A Journal of the Plague Year Day 82

Tuesday 9th June 2020

Two films, one risible the other invigorating. The first was very promising: Proximity, what looked like an indy Strange Encounters. Everything quite subtle and fresh, steadfastly unformed or formulaic, and that kept you guessing constantly – purposefully (?) redolent of a 90s film in style and format. At first I thought the crux of the tale was to be on the human condition, perhaps ignited by obsession, fear, misrepresentation and fame (the protagonist documents an alien abduction). The lead decidedly averse to Hollywood translation -a science nerd and his mates who genuinely look like ones, and not say Chris Hemsworth or Anne Hathaway with specs.
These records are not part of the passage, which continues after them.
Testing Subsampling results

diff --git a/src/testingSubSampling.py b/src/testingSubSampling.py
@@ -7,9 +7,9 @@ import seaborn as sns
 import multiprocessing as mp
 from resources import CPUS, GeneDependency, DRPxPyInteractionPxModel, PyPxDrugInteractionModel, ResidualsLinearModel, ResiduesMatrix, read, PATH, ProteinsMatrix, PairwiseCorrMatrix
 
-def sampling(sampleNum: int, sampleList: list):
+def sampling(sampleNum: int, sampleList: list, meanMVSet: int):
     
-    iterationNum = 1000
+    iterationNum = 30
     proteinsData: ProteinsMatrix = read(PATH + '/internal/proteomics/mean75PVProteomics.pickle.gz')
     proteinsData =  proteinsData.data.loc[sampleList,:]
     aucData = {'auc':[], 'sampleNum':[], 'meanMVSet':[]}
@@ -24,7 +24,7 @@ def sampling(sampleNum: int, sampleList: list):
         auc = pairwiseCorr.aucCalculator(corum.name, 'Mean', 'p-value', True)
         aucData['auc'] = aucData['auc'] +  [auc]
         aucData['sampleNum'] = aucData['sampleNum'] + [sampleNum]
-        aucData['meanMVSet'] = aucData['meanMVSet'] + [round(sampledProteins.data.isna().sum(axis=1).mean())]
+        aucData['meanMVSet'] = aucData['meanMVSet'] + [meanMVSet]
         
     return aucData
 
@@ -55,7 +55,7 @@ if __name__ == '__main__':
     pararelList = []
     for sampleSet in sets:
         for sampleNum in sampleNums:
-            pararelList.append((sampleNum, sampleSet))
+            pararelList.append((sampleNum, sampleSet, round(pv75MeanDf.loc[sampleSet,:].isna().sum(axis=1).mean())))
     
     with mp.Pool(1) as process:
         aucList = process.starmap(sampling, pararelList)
Definitely a Canadian flick surely -like a version of Hollywood with more pathos, desolation and nudity, to a smaller budget (it is actually American).

s

But then midway through the stylus scratch. The minute the Men in Black showed up complete with wraparound shades and penguins suits it became a laugh-a-minute meme, so riddled with ham robots, ant-head aliens, odious villainry, bad FX and grossly inaccurate gunsights (‘lazer’ guns haha) it became unwatchable thereon. The jarring deus ex machina was too much -coming across an internet wizz in the Costa Rican jungle, and one willing to throw life to the wind to tag along, plus inveigling a brief flight from jungle to the Canadian Rockies without payment or passport. The fact the love interest is love interest (that’s like so pre-2017), falling coyly, titillatingly in love despite the fact they’re on the run from dark forces and share nothing in common but having been beamed up, her make up immaculate even waking up, or under interrogation. Others have called it a ‘film school film’.

s

The follow-up flick was The Hunt. Universally slated as it was offensive to both sides of the political spectrum, it portrays a group of right-wing nutters (the kind who shock jock) kidnapped and hunted down by sick left-wing elites (the kind who argue about representation during their deaths). All very tongue in cheek, but drawing criticism from the right (notably the Trump) for the premise of gunning down their compadres, and the left for the negative, comedic portrayals of hypocritical social justice warriors. Neither side ever noticed the balance it appears. When one such elitist is asked, gun to face, whether she should get deferential, kinder treatment for being a woman she starts off with ‘no…’ and is subsequently shot in the head.

s

This effect on the audience is its winning card. As a fellow SJW it was amazing seeing the change in my own reaction when realising midway through the killing, that those being mercilessly hunted down were from the opposing camp. That these previously hard-to-watch, violent scenes suddenly became camp and comedic, as intended. True to life, both sides never let up and give the other any shred of humanity, even after realising mistaken identity. They just have to win, at all costs. It is something to question what we deem human, humane and inhuman.

Hero of the movie is Crystal, played by the inimitable Betty Gilpin, whose name could not be more opposite to the character she portrays – a sociopathic, unrelenting southern ‘hick’ as brave and intelligent as can be against all societal and weapon-based odds: ‘Why’d they wanna kill us? Who gives a fuck.” We’re never sure what side of the fence she stands.

s

The film flopped thanks to being put back (after the ubiquitous monthly gun massacres Stateside), then released shortly before lockdown. It’s now on Netflix, having resorted to that as a debut. A must-see in my book.

Other films from the day before were Labyrinth (don’t remember it being so hammy, a bit queasy every time Bowie’s jockstrap hoves into view or the 15 year old Jennifer Connelly gets sexied up), and Muriel’s Wedding (hilarious, seminal coming of age for an entire generation, laying the ground rules we see in our Millennials today).

The weather’s shit, as always, and looks likely to stay that way until July. Life is a scroll of windows.

Yesterday

Tomorrow

Leave a Reply

Fill in your details below or click an icon to log in:

WordPress.com Logo

You are commenting using your WordPress.com account. Log Out /  Change )

Google photo

You are commenting using your Google account. Log Out /  Change )

Twitter picture

You are commenting using your Twitter account. Log Out /  Change )

Facebook photo

You are commenting using your Facebook account. Log Out /  Change )

Connecting to %s